The second explanation is the unwillingness of the leadership in Washington to address the legitimate grievances that give rise to political extremism. Far more expedient than attacking countries, would be exerting pressure on Israel to reach a fair outcome of the conflict with the Palestinian people. Ending the Israeli occupation of the West Bank, as agreed unanimously in the Security Council almost forty years ago, would diminish the appeal of extremism in the region, and greatly reduce the resentment of the American role that is so widely felt by the people of the Islamic world.
The third explanation is the most important, yet difficult to document. The response to 9/11 established a political climate that allowed the neoconservative foreign policy advisors of President Bush to implement their long advocated grand strategy in the Middle East in conjunction with the conduct of the global war on terror. This grand strategy pre-existed 9/11, and focused on the shift from Europe to the Middle East as the main strategic battleground to shape the future of the world. This outlook led to giving the highest foreign policy priority to gaining hegemonic authority in the region to safeguard control over its energy resources, to guide its ideological evolution, and to prevent anti-Western political behavior by its leading governments. Neoconservatives, in collaboration with right-wing Israelis, had believed for many years that their long-term interests in the region could only be protected by achieving 'regime change' through military intervention in a series of countries they regarded as problematic including Iraq, Syria, Lebanon, and most of all, Iran. 9/11 created the political mandate that had been previously lacking. Among the problems with this approach was an over-estimation on the role of military superiority, and the tension between a successful counter-terrorist policy and the grand strategy objective of controlling the region. But despite the setbacks in Iraq and Lebanon, this policy has not been abandoned by the Bush administration, and underlies the intensifying confrontation with Iran over its nuclear program.

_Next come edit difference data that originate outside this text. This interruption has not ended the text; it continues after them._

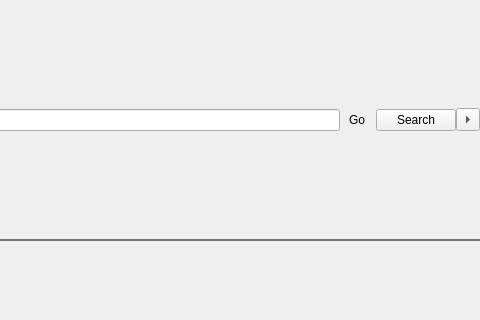
Old version of the form ryouko_lib/mainwindow.ui in the repository yusumishi/ryouko; both pictures show x 352 to 832 and y 0 to 320 of the 832 by 480 pixel window.
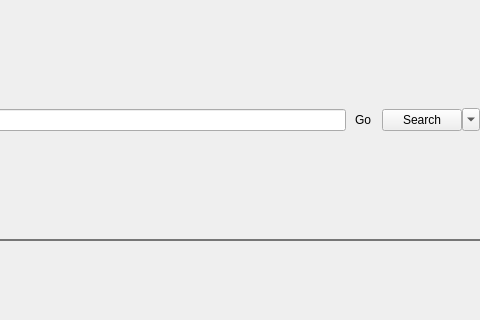
New version of the form.

What changed in the file:
```diff
--- a/ryouko_lib/mainwindow.ui
+++ b/ryouko_lib/mainwindow.ui
@@ -230,11 +230,14 @@
          </item>
          <item>
           <widget class="QToolButton" name="searchEditButton">
+           <property name="styleSheet">
+            <string notr="true">max-width: 16px;</string>
+           </property>
            <property name="text">
             <string>...</string>
            </property>
            <property name="arrowType">
-            <enum>Qt::RightArrow</enum>
+            <enum>Qt::DownArrow</enum>
            </property>
           </widget>
          </item>
```
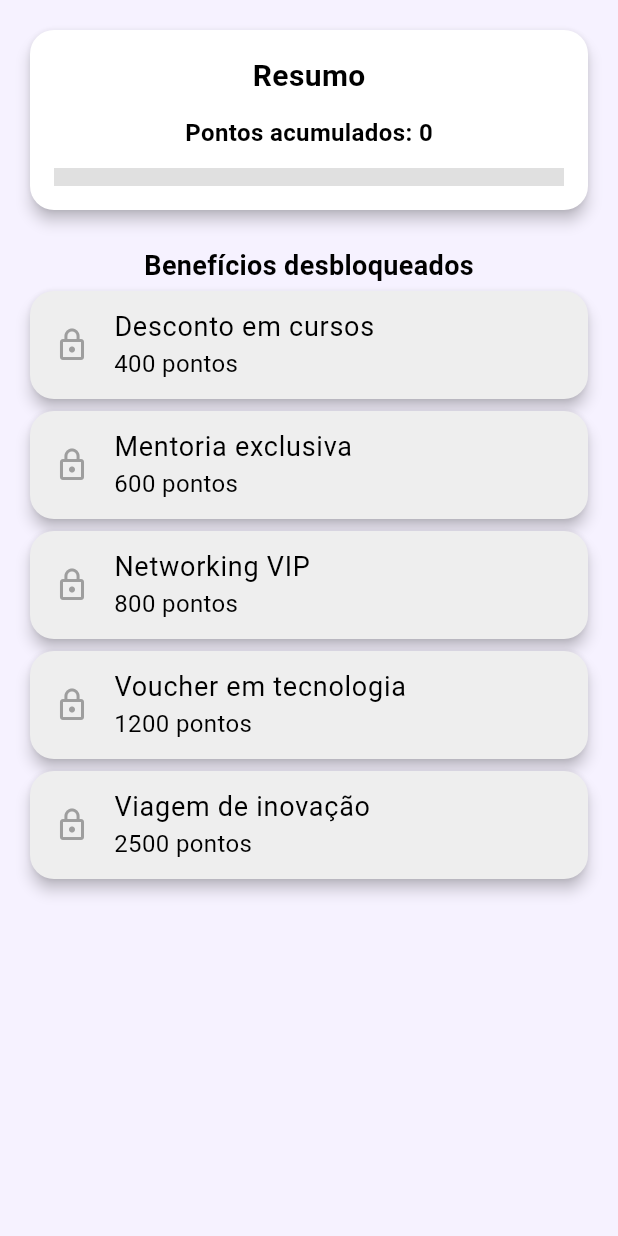
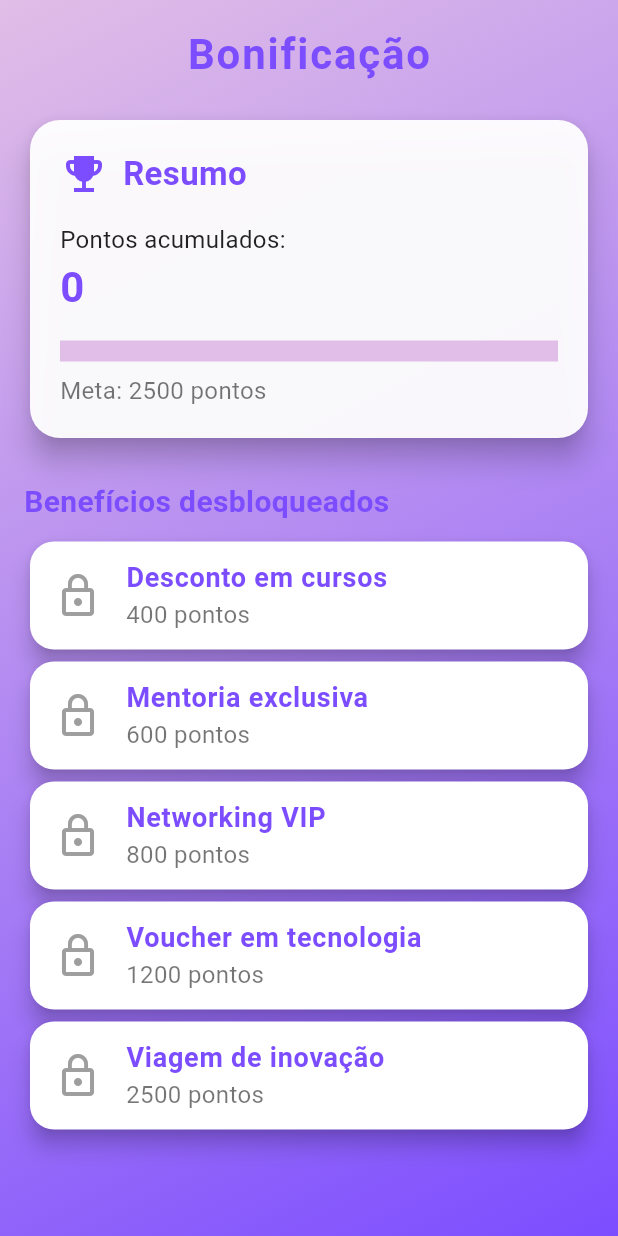
Before and after one commit to AmandaCornelsen/BlueFarma---InovaEuro, a Flutter app: the BonusEmpreendedor widget shown alone on an empty page, opened directly with empty values, on a phone screen of 412 x 824 dp. Run offline on Flutter 3.47's test engine with Material 3 defaults, Android fonts, the light colour scheme and no system bars; our stand-ins replace lottie, shared_preferences, sqflite_common_ffi; accounts and stored records are empty.

Commit message:
bonificação att

```diff
--- a/lib/screens/empreendedor/bonus_empreendedor.dart
+++ b/lib/screens/empreendedor/bonus_empreendedor.dart
@@ -47,37 +47,66 @@ class _BonusEmpreendedorState extends State<BonusEmpreendedor> {
       {'titulo': 'Viagem de inovação', 'pts': 2500},
     ];
 
-    return Scaffold(
-      body: Padding(
-        padding: const EdgeInsets.all(16),
-        child: Column(
-          children: [
-            Card(
-              elevation: 4,
-              shape: RoundedRectangleBorder(borderRadius: BorderRadius.circular(16)),
+    return Container(
+      decoration: BoxDecoration(
+        gradient: LinearGradient(
+          colors: [Color(0xFFE1BEE7), Color(0xFF7C4DFF)],
+          begin: Alignment.topLeft,
+          end: Alignment.bottomRight,
+        ),
+      ),
+      child: SafeArea(
         child: Padding(
           padding: const EdgeInsets.all(16),
           child: Column(
+            crossAxisAlignment: CrossAxisAlignment.start,
             children: [
-                    const Text('Resumo',
-                        style: TextStyle(fontSize: 20, fontWeight: FontWeight.bold)),
-                    const SizedBox(height: 12),
-                    Text('Pontos acumulados: $pontos',
-                        style: const TextStyle(
-                            fontWeight: FontWeight.bold, fontSize: 16)),
-                    const SizedBox(height: 12),
+              Center(
+                child: Text('Bonificação',
+                    style: TextStyle(
+                      fontSize: 28,
+                      fontWeight: FontWeight.bold,
+                      color: Color(0xFF7C4DFF),
+                      letterSpacing: 1.2,
+                    )),
+              ),
+              const SizedBox(height: 20),
+              Card(
+                elevation: 8,
+                shape: RoundedRectangleBorder(borderRadius: BorderRadius.circular(20)),
+                color: Colors.white.withOpacity(0.95),
+                child: Padding(
+                  padding: const EdgeInsets.all(20),
+                  child: Column(
+                    crossAxisAlignment: CrossAxisAlignment.start,
+                    children: [
+                      Row(
+                        children: [
+                          Icon(Icons.emoji_events, color: Color(0xFF7C4DFF), size: 32),
+                          const SizedBox(width: 10),
+                          Text('Resumo', style: TextStyle(fontSize: 22, fontWeight: FontWeight.bold, color: Color(0xFF7C4DFF))),
+                        ],
+                      ),
+                      const SizedBox(height: 16),
+                      Text('Pontos acumulados:', style: TextStyle(fontSize: 16, color: Colors.black87)),
+                      Text('$pontos', style: TextStyle(fontWeight: FontWeight.bold, fontSize: 28, color: Color(0xFF7C4DFF))),
+                      const SizedBox(height: 16),
                       LinearProgressIndicator(
                         value: (pontos / 2500).clamp(0.0, 1.0),
-                      minHeight: 12,
-                      backgroundColor: Colors.grey[300],
+                        minHeight: 14,
+                        backgroundColor: Color(0xFFE1BEE7),
+                        color: Color(0xFF7C4DFF),
                       ),
+                      const SizedBox(height: 8),
+                      Text('Meta: 2500 pontos', style: TextStyle(color: Colors.black54)),
                     ],
                   ),
                 ),
               ),
-            const SizedBox(height: 20),
-            const Text('Benefícios desbloqueados',
-                style: TextStyle(fontSize: 18, fontWeight: FontWeight.bold)),
+              const SizedBox(height: 24),
+              Text('Benefícios desbloqueados',
+                  style: TextStyle(fontSize: 20, fontWeight: FontWeight.bold, color: Color(0xFF7C4DFF))),
+              const SizedBox(height: 8),
               Expanded(
                 child: ListView.builder(
                   itemCount: beneficios.length,
@@ -85,18 +114,21 @@ class _BonusEmpreendedorState extends State<BonusEmpreendedor> {
                     final b = beneficios[idx];
                     final desbloqueado = pontos >= (b['pts'] as int);
                     return Card(
-                    color: desbloqueado ? Colors.green[100] : Colors.grey[200],
+                      elevation: 6,
+                      shape: RoundedRectangleBorder(borderRadius: BorderRadius.circular(16)),
+                      color: desbloqueado ? Color(0xFFD1C4E9) : Colors.white,
                       child: ListTile(
                         leading: Icon(
                           desbloqueado ? Icons.star : Icons.lock_outline,
-                        color: desbloqueado ? Colors.green : Colors.grey,
+                          color: desbloqueado ? Color(0xFF7C4DFF) : Colors.grey,
+                          size: 32,
                         ),
-                      title: Text(b['titulo'] as String),
-                      subtitle: Text('${b['pts']} pontos'),
+                        title: Text(b['titulo'] as String, style: TextStyle(fontWeight: FontWeight.bold, color: Color(0xFF7C4DFF))),
+                        subtitle: Text('${b['pts']} pontos', style: TextStyle(color: Colors.black54)),
                         trailing: desbloqueado
-                          ? const Text("Liberado!",
+                            ? Text("Liberado!",
                                 style: TextStyle(
-                                  color: Colors.green,
+                                    color: Color(0xFF7C4DFF),
                                     fontWeight: FontWeight.bold))
                             : null,
                       ),
@@ -107,6 +139,7 @@ class _BonusEmpreendedorState extends State<BonusEmpreendedor> {
             ],
           ),
         ),
+      ),
     );
   }
 }
```
Lines whose indentation alone changed are shown as unchanged.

From these perspectives, there never should have been a global war on terror, and there certainly should not have been an American/Israeli partnership to reconfigure by force of arms the internal political governing arrangements in a series of countries perceived as hostile. Unfortunately, the region and the world are more dangerous than five years ago, and future prospects are not encouraging. Whether internal political change in the United States can generate a more constructive approach will determine whether the decline in global security of the past five years can be reversed in the next five.
Richard Falk is the Board Chair of the Nuclear Age Peace Foundation and a Distinguished Visiting Professor at the University of California at Santa Barbara.